◆ **What the task asks**: Go through the records and extract every line with the word "diff".

◆ **Data to use**:
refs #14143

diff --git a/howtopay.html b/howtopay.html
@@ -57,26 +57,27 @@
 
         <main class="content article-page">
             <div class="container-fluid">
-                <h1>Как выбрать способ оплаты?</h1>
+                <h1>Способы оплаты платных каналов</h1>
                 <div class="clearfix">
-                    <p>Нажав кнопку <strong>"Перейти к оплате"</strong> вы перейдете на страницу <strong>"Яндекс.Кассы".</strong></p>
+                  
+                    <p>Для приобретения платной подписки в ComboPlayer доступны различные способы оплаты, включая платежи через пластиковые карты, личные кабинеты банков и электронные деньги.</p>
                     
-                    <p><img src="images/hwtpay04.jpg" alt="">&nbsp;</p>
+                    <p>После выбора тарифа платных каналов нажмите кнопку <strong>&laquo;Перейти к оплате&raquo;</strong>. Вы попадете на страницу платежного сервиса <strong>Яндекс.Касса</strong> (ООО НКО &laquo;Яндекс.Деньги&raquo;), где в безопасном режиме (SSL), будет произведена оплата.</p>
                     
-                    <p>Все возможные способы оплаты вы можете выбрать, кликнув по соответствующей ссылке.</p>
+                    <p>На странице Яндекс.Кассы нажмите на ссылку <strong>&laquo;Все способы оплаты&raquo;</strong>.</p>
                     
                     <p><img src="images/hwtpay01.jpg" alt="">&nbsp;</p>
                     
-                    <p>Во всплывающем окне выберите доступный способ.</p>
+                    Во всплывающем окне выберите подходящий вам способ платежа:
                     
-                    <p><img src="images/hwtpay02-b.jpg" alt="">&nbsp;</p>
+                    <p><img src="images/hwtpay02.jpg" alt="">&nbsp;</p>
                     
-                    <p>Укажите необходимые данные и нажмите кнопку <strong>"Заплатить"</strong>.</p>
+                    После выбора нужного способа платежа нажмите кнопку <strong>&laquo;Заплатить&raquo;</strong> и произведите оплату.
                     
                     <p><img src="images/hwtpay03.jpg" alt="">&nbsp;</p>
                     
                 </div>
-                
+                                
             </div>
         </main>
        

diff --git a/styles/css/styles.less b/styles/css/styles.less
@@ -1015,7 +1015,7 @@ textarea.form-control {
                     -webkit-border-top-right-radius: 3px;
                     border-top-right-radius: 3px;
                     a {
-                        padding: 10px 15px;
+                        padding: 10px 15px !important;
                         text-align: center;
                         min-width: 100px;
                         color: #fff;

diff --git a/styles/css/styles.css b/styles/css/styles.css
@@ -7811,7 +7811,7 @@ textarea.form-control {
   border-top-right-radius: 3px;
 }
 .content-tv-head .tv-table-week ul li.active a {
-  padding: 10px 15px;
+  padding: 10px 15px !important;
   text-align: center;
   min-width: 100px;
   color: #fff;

◆ **Answer**:
diff --git a/howtopay.html b/howtopay.html
diff --git a/styles/css/styles.less b/styles/css/styles.less
diff --git a/styles/css/styles.css b/styles/css/styles.css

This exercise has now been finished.